Records
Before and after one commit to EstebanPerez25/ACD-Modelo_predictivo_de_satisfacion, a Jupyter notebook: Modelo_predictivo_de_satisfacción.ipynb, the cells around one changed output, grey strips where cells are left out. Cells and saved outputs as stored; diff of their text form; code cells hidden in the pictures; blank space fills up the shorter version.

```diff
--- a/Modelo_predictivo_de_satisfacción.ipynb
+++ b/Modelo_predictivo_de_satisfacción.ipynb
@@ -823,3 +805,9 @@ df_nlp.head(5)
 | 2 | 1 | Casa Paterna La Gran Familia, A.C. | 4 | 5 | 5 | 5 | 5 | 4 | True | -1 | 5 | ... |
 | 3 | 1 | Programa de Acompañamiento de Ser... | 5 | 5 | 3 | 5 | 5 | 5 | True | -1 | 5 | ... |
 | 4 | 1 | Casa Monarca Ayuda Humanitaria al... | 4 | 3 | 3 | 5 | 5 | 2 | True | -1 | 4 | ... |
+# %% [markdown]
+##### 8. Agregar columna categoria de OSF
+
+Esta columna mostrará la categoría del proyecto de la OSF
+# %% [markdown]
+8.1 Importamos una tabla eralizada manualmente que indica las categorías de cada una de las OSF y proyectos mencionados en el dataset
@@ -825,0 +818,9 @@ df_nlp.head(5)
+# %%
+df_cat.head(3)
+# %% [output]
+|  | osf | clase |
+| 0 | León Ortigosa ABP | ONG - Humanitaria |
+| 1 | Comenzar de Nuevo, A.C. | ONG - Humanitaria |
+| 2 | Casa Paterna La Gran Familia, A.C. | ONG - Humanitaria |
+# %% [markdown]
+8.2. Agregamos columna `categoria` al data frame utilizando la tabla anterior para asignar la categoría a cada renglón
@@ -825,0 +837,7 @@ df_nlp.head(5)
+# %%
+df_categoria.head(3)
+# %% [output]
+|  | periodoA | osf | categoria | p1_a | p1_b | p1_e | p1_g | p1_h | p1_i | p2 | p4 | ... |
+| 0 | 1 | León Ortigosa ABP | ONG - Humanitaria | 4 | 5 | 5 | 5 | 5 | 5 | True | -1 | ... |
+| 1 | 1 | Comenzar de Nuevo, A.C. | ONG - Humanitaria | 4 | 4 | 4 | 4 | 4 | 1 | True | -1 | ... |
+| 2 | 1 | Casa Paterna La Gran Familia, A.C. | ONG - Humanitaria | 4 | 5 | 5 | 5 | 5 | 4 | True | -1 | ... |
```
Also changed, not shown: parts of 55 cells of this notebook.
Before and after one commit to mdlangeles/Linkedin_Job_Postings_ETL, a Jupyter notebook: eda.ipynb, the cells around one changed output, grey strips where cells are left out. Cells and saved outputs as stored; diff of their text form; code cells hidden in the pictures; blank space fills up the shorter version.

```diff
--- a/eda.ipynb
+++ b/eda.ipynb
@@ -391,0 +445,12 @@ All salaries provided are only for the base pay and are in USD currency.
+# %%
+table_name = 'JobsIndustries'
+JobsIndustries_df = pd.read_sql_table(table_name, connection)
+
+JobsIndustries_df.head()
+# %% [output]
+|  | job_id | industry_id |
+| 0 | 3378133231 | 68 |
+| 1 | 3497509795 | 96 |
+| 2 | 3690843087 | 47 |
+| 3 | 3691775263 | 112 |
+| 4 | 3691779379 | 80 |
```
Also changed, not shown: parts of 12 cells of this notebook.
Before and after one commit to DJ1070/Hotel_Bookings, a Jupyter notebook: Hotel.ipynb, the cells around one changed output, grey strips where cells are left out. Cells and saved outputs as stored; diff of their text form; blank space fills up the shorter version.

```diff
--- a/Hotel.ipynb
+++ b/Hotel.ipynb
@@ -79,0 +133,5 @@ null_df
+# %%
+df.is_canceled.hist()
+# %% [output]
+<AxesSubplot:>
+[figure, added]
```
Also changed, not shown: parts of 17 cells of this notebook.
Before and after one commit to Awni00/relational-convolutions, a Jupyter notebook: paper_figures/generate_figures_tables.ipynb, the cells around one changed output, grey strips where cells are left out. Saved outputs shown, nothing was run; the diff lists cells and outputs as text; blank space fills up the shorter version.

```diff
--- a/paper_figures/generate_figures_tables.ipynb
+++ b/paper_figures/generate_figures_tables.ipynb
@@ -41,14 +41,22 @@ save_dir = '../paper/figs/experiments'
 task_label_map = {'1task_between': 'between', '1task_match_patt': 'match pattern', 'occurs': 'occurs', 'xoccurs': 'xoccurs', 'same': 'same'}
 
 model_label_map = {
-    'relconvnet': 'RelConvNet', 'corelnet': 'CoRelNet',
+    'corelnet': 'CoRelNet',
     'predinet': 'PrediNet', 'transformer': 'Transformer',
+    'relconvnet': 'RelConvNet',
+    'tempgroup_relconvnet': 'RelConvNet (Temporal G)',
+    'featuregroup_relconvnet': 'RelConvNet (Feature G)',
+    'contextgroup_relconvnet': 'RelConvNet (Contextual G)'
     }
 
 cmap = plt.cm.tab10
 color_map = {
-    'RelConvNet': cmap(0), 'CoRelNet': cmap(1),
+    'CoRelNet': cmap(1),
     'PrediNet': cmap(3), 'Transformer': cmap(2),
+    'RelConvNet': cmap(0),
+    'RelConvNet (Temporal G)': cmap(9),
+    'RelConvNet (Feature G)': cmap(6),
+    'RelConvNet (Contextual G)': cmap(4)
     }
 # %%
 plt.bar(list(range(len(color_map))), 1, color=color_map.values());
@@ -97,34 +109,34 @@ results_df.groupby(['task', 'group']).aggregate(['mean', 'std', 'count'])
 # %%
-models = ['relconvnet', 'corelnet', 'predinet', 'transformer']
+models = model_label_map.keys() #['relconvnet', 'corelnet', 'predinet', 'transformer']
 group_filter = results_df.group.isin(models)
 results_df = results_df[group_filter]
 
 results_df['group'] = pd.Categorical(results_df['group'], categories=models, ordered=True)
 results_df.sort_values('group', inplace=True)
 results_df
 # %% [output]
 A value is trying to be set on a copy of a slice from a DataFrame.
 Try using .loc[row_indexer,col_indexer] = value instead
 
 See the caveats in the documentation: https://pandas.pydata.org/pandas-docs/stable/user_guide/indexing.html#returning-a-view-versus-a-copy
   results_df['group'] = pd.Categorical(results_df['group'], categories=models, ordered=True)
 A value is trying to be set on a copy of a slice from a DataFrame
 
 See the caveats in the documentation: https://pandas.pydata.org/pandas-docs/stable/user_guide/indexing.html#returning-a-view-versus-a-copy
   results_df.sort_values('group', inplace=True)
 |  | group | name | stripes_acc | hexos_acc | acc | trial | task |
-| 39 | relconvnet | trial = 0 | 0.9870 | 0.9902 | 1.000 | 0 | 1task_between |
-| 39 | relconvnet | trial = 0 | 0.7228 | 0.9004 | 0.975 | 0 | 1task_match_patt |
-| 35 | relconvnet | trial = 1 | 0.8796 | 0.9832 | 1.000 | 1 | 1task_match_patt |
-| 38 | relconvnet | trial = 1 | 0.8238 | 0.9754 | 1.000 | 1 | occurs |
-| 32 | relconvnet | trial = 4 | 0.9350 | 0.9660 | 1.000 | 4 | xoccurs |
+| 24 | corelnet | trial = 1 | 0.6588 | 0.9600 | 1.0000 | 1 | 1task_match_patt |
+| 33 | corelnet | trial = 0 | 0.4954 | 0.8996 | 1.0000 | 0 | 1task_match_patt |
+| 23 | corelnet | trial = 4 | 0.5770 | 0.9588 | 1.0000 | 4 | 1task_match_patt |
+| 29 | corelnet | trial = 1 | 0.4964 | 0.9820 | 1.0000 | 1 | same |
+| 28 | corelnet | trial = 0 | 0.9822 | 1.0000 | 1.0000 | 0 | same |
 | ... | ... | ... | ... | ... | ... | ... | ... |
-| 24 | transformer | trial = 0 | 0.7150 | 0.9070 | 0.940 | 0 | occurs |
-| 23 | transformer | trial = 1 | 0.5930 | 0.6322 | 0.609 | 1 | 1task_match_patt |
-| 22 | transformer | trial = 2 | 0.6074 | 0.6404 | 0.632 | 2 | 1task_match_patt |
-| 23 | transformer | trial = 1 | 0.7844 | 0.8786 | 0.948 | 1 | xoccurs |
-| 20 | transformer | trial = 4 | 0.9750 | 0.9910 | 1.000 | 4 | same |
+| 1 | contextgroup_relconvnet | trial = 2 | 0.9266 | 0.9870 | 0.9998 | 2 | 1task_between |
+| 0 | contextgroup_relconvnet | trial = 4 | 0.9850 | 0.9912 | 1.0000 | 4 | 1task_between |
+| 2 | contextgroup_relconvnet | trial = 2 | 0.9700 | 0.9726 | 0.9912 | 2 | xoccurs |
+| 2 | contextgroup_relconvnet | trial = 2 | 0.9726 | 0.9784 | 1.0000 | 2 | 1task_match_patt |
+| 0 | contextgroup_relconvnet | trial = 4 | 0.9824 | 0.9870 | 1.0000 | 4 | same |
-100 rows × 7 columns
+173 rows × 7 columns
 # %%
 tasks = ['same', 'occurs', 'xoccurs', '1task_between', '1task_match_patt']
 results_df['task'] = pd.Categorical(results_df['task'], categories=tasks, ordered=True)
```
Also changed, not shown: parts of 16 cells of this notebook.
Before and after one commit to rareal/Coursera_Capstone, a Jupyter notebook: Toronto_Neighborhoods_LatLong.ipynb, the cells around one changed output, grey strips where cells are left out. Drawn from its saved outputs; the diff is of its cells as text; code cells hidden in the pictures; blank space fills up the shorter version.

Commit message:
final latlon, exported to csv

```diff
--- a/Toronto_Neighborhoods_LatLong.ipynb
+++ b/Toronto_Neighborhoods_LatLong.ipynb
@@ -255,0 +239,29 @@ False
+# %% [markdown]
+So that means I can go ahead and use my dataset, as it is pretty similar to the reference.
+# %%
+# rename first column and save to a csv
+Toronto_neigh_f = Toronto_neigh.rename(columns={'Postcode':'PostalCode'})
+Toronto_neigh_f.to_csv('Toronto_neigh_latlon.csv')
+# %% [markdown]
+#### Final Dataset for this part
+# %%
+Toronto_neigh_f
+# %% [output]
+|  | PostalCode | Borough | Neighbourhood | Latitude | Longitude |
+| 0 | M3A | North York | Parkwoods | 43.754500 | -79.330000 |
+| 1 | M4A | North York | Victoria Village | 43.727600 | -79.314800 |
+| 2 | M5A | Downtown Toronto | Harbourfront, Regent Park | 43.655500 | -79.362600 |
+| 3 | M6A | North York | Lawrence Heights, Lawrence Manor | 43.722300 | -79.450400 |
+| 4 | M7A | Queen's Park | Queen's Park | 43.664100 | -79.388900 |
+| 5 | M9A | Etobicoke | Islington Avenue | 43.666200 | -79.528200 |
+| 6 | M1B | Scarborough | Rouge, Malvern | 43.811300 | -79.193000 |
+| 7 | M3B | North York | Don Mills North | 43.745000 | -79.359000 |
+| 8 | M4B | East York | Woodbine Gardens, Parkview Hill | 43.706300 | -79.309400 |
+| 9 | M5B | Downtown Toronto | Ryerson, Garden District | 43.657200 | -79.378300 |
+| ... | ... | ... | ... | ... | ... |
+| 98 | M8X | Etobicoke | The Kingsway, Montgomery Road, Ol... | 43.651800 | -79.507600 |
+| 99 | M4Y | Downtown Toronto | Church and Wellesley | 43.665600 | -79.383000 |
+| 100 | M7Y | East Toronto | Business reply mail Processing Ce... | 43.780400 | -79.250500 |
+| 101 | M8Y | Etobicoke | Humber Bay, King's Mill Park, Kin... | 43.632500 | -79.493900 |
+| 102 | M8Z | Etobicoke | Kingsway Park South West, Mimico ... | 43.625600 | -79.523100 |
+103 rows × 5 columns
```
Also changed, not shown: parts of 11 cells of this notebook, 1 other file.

Task details
Output each line of the listing above that has "York".

Reply
+| 0 | M3A | North York | Parkwoods | 43.754500 | -79.330000 |
+| 1 | M4A | North York | Victoria Village | 43.727600 | -79.314800 |
+| 3 | M6A | North York | Lawrence Heights, Lawrence Manor | 43.722300 | -79.450400 |
+| 7 | M3B | North York | Don Mills North | 43.745000 | -79.359000 |
+| 8 | M4B | East York | Woodbine Gardens, Parkview Hill | 43.706300 | -79.309400 |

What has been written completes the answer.